Web interface edit records
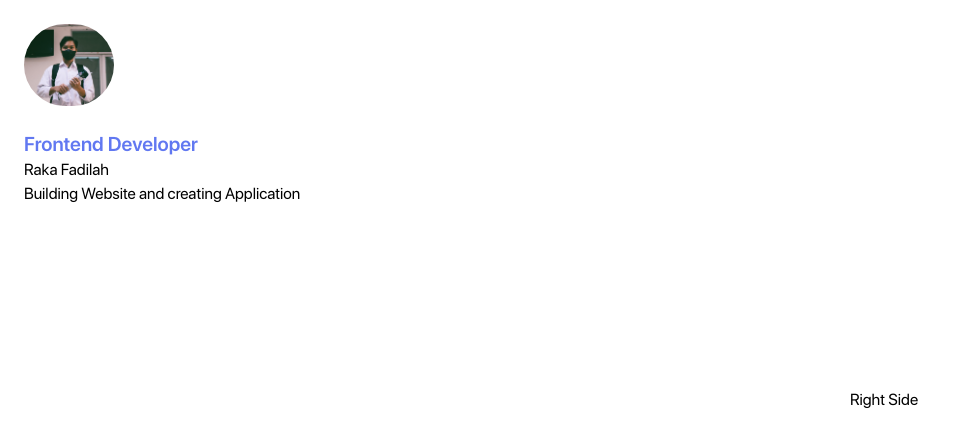
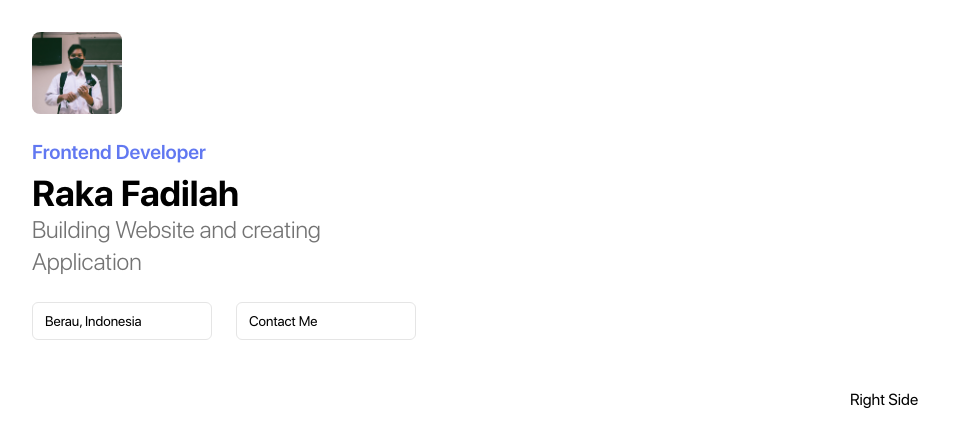
Before and after one commit to hiroshiyoka/hiroshiy.bento, a Next.js app: page / in a window 1280 px wide. Shown: the top 446 px of the page, without its empty margins (0-957 px from the left). Built offline with nearby package versions, Linux system fonts and the light colour scheme.

Commit message:
update left-side

```diff
--- a/app/page.tsx
+++ b/app/page.tsx
@@ -1,33 +1,51 @@
 // import { ThemeToggle } from '@/components/theme.toggle'
 import { siteConfig } from '@/config/site.config'
+import { MapPin } from 'lucide-react'
 import Image from 'next/image'
 
 export default function Home() {
   return (
     <main className="flex flex-1 h-full w-full gap-10">
-      <div className="flex-1 p-6 h-full max-w-md">
+
+      <div className="flex-1 p-8 h-full max-w-md">
         <div className="flex flex-col h-full rounded-md space-y-6">
-          <img
-            className="rounded-full"
-            src="about.jpg"
+          <Image
+            className="rounded-lg"
             alt="raka-fadilah"
+            src="/about.jpg"
             width="90"
-             height="90"
+            height="90"
+            priority
             loading="eager"
           />
+
           <div>
             <div className="text-xl text-primary font-semibold">
               {siteConfig.title}
             </div>
-            <div>
+            <div className="text-4xl font-bold mt-2">
               {siteConfig.creator}
             </div>
-            <div>
+            <div className="text-2xl font-light text-neutral-500">
               {siteConfig.bio}
             </div>
           </div>
+
+          <div className="flex items-center gap-6 justify-between text-sm">
+            <a className="border border-neutral-200 w-full gap-2 dark:border-neutral-800 py-2 px-3 rounded-md" href={siteConfig.locationLink}>
+              {siteConfig.location}
+            </a>
+            <a className="border border-neutral-200 w-full gap-2 dark:border-neutral-800 py-2 px-3 rounded-md" href={`mailto:${siteConfig.email}`}>
+              Contact Me
+            </a>
+          </div>
+
+          <div>
+            <div></div>
+          </div>
         </div>
       </div>
+
       <div className="flex-1 p-6 h-full">
         <div className="flex items-center justify-center h-full rounded-md dark:bg-emerald-700">
           Right Side
--- a/config/site.config.ts
+++ b/config/site.config.ts
@@ -3,6 +3,6 @@ export const siteConfig = {
     title: "Frontend Developer",
     bio: "Building Website and creating Application",
     location: "Berau, Indonesia",
-    locationLink: "https://goo.gl/maps/jdFYax1KvdpduGtS9",
+    locationLink: "https://www.google.com/maps/place/Berau+Regency,+East+Kalimantan/@0.9281352,116.4266221,6.38z/data=!4m6!3m5!1s0x320db9032df93133:0x2cea5b974756a685!8m2!3d2.2791966!4d118.0908588!16s%2Fm%2F03gzm4g?entry=ttu",
     email: "fadilahsyafaat2427@gmail.com"
 } as const;
```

## What the task asks
Check every line above for the string "siteConfig" and copy those that have it.

## Exercise answer
 import { siteConfig } from '@/config/site.config'
               {siteConfig.title}
               {siteConfig.creator}
               {siteConfig.bio}
+            <a className="border border-neutral-200 w-full gap-2 dark:border-neutral-800 py-2 px-3 rounded-md" href={siteConfig.locationLink}>
+              {siteConfig.location}
+            <a className="border border-neutral-200 w-full gap-2 dark:border-neutral-800 py-2 px-3 rounded-md" href={`mailto:${siteConfig.email}`}>
@@ -3,6 +3,6 @@ export const siteConfig = {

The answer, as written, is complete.